Tecumseh’s biggest concerns were that his people would not live according to the Prophet which was casting off all elements of the Euro-American society. He believed that his people would turn to alcohol, firearms, and trade goods set out by English ways, which was what the Prophet said, would be detrimental to their ways. No matter what, Tecumseh was going to make sure the Indian way of life would continue forever. He led a revolution of young men who thought the leadership structure needed to be looked over again in order to survive. They fought to make sure The Indians East of the Mississippi to keep control over their home land. Tecumseh tried to visit neighboring tribes to form an alliance to protect the lands held by the Natives. He was successful in the way the Southern tribes would accept the alliance, but unsuccessful with others when some refused to join the reliance, such as the Iroquois tribe.
Most Americans have at least some vague understanding of the Trail of Tears, but not many know about the events that led to that tragic removal of thousands of Indians from their homeland. Indian lands were held hostage by the states and the federal government. The Indians had to agree to removal to maintain their tribe identities. Trail of Tears is an excellent example of a particular situation and will be eye opening to those who are not familiar with the story of the southern tribes and their interactions with the rapidly growing American population. The Trail of Tears has become the symbol in American history that indicates the callousness, insensitivity, and cruelty of American government toward American Indians in 1839 and 1839.
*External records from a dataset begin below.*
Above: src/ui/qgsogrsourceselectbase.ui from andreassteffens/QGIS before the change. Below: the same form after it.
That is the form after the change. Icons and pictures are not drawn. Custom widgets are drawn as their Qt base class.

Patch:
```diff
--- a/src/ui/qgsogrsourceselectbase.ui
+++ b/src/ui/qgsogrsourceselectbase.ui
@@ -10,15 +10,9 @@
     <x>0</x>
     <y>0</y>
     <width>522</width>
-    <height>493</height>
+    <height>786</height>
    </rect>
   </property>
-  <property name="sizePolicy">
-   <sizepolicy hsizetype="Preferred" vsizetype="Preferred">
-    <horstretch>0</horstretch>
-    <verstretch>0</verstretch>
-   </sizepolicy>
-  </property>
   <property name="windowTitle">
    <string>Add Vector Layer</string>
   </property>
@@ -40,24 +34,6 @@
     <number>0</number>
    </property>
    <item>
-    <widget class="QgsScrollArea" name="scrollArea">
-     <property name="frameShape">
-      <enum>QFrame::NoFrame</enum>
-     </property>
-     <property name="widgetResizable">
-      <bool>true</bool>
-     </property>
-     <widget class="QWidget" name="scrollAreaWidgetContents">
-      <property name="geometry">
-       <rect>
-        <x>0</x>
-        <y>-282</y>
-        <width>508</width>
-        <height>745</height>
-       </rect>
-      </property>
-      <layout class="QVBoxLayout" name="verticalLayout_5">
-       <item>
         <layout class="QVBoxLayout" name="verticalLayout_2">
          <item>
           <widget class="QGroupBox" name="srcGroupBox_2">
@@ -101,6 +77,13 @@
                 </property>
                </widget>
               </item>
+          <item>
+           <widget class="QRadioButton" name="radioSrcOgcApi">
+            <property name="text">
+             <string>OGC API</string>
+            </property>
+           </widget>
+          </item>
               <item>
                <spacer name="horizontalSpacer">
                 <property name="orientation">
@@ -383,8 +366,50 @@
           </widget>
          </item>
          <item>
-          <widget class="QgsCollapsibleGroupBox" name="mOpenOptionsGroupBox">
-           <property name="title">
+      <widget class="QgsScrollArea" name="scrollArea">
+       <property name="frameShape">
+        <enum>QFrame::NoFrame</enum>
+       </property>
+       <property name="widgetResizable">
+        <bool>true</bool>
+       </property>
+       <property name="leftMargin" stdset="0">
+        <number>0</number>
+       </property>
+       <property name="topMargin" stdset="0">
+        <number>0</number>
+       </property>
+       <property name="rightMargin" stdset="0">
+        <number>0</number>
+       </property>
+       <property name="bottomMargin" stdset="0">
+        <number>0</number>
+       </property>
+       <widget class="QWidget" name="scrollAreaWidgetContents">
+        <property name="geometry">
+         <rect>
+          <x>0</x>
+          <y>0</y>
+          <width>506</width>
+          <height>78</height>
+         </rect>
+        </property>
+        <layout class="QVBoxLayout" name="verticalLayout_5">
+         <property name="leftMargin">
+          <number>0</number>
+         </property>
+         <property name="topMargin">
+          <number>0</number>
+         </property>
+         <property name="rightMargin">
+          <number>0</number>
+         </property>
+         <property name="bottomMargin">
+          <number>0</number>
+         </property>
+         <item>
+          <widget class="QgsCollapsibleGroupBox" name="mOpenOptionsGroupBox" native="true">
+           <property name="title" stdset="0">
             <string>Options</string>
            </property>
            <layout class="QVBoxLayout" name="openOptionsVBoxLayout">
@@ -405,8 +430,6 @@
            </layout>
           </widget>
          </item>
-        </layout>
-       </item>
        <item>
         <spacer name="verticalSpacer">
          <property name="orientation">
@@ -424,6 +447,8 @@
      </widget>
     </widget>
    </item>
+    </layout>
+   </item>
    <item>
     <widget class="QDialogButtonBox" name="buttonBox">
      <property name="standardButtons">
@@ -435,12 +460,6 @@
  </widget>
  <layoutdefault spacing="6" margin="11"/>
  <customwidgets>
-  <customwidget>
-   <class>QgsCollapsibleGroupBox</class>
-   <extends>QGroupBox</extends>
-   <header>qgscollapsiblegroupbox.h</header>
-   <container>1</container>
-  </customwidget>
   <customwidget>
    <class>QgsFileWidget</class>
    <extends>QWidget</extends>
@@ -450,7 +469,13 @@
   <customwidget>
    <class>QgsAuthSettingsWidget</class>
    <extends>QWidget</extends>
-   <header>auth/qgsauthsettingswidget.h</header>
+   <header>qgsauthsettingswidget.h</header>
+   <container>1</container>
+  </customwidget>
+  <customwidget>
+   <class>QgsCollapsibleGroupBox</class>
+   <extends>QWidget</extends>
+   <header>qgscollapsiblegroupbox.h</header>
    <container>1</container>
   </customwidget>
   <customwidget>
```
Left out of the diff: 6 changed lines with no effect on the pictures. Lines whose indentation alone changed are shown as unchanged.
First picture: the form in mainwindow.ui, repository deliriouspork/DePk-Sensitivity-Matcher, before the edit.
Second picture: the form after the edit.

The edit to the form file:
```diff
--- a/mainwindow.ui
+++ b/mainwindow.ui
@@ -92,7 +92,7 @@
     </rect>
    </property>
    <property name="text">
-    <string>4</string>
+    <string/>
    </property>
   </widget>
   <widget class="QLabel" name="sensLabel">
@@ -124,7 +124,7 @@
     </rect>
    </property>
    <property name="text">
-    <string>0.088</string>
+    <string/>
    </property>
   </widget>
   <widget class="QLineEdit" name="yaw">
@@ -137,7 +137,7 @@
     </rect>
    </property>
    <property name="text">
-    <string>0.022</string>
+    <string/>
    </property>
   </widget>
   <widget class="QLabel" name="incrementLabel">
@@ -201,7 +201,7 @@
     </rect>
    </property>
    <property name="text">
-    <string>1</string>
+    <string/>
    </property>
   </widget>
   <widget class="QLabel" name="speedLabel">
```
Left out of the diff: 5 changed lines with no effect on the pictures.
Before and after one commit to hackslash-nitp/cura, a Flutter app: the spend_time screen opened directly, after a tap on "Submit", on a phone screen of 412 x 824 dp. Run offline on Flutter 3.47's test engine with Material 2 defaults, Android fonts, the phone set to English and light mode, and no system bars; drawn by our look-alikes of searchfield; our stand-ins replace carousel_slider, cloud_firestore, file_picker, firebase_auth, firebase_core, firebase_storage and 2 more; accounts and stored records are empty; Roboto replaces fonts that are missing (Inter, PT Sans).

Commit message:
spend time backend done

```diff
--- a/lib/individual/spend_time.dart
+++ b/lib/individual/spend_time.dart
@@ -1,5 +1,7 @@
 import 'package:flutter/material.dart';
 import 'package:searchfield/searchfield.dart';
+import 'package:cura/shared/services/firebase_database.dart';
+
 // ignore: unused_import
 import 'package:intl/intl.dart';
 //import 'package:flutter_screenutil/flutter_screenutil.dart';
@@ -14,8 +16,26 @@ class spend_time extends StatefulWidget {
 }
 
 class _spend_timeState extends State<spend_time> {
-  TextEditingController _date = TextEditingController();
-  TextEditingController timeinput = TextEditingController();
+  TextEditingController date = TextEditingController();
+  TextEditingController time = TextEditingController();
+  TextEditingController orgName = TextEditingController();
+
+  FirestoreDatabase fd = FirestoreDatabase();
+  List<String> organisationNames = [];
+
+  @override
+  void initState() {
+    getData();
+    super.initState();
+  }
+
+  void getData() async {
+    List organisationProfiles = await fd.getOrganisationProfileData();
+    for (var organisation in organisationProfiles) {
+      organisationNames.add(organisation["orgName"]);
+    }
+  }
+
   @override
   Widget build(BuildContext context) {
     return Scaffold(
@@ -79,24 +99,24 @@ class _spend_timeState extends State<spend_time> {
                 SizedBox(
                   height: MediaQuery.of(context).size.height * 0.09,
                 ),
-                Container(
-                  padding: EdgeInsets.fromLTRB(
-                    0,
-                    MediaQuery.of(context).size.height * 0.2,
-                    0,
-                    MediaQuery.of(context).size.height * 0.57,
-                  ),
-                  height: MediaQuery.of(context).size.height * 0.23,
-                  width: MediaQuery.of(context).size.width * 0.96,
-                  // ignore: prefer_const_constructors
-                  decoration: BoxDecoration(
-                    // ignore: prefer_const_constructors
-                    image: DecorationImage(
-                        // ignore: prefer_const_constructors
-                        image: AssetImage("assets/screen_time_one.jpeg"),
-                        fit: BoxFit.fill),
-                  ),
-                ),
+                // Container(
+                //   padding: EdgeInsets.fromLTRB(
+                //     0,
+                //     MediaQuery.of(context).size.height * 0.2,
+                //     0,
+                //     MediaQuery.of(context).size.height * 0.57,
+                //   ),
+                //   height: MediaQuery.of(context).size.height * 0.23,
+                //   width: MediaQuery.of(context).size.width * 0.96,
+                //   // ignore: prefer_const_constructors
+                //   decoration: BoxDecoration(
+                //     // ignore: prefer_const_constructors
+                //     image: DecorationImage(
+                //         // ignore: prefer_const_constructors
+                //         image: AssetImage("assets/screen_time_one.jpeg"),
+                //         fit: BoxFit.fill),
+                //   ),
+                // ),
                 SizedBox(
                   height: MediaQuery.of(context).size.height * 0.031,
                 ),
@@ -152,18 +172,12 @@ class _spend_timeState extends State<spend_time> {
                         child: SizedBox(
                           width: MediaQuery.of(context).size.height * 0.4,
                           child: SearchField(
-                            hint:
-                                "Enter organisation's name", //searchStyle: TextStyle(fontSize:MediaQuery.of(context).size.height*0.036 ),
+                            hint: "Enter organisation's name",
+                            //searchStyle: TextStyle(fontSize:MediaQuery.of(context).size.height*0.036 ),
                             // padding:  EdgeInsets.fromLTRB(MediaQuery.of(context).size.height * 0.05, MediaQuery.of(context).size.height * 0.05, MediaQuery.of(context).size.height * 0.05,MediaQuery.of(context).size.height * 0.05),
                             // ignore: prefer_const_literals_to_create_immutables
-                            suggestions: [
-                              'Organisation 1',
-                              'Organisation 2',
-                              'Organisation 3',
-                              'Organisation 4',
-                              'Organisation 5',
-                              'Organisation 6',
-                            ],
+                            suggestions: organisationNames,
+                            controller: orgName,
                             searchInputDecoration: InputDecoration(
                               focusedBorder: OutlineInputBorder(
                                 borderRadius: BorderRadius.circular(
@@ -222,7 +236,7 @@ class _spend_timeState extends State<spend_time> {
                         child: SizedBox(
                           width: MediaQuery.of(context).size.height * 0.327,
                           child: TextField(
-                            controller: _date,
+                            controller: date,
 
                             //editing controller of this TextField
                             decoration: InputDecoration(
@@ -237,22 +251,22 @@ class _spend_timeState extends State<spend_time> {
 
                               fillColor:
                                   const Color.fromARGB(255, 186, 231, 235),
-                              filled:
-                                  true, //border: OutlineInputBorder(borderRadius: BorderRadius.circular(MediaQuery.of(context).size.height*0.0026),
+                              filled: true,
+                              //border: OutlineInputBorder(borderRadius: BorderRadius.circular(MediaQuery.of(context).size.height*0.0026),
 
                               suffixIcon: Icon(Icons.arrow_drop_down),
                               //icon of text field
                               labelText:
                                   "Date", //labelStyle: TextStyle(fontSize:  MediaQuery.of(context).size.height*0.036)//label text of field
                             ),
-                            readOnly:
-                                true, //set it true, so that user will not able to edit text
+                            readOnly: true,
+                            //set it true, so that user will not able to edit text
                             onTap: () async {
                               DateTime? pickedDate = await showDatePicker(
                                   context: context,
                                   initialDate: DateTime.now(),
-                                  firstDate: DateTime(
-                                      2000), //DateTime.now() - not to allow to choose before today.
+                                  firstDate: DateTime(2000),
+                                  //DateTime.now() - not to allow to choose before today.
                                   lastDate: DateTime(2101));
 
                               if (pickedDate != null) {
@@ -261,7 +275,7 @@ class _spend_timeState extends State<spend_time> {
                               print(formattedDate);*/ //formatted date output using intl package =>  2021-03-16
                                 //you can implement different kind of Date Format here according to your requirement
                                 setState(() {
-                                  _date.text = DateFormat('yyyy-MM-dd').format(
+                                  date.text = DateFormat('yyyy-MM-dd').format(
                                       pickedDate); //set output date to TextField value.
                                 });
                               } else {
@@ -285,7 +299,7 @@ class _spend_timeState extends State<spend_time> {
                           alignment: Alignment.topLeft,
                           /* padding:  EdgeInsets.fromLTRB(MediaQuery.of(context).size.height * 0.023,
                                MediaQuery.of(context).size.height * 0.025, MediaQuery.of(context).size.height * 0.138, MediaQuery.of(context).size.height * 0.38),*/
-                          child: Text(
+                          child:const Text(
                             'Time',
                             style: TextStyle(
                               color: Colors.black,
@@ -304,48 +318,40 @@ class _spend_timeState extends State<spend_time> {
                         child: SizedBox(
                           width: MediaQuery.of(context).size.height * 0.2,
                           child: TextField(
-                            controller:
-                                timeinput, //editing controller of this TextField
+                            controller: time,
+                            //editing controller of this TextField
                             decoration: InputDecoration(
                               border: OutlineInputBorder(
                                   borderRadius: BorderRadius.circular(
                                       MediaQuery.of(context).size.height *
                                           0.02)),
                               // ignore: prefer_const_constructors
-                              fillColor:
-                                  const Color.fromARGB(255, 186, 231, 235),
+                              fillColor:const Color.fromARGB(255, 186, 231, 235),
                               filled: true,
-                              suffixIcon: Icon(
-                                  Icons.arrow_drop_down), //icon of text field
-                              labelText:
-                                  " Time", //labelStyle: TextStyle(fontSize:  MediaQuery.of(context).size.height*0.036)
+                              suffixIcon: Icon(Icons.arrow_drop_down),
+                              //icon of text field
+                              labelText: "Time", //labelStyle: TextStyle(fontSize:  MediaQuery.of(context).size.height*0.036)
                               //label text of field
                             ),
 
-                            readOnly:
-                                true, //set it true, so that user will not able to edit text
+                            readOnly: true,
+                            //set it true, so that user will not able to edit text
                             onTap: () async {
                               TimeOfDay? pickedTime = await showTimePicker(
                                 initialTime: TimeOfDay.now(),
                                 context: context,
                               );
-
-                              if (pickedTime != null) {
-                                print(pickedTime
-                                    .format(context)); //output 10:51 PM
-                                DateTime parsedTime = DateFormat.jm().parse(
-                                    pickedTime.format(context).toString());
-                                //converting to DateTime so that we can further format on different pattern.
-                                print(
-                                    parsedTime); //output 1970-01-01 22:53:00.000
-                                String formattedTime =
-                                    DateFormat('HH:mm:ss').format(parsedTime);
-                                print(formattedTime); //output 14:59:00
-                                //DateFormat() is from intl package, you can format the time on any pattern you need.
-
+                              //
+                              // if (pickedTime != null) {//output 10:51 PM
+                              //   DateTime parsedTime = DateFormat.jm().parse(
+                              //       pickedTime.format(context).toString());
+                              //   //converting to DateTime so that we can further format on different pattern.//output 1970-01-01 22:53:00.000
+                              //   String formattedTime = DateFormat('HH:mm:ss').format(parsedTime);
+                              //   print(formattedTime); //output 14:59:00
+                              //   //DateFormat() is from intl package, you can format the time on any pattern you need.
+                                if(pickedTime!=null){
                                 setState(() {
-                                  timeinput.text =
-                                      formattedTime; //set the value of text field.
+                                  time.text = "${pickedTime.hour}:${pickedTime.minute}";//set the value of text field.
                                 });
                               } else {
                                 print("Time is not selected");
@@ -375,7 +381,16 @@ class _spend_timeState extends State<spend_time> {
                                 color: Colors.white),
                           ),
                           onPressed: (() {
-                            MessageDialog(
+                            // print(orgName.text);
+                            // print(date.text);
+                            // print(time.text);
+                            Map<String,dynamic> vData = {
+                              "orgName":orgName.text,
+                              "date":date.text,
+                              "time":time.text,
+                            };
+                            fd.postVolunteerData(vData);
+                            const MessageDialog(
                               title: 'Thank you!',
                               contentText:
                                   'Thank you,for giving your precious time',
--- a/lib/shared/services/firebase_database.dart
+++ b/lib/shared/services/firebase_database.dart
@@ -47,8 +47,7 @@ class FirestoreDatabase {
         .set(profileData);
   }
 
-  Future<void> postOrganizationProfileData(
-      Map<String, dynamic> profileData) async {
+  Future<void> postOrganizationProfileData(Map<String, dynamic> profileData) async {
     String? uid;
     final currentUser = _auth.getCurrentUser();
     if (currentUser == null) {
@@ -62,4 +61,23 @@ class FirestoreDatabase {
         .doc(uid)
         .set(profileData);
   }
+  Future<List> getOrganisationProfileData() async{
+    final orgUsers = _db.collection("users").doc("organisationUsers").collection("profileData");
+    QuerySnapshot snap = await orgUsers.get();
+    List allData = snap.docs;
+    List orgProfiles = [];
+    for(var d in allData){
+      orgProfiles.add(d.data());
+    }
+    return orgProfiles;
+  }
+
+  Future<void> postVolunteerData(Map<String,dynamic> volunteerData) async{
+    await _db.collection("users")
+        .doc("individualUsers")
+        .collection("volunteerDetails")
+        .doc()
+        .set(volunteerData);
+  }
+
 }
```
Thornton, Russell “Cherokee Population Losses During Trail of Tears: A New Perspective and a New Estimate.” Ethnohistory, Vol. 31, No. 4 (Autumn, 1984): 289-300
“Our nation was born in genocide when it embraced the doctrine that the original American, the Indian, was an inferior race.”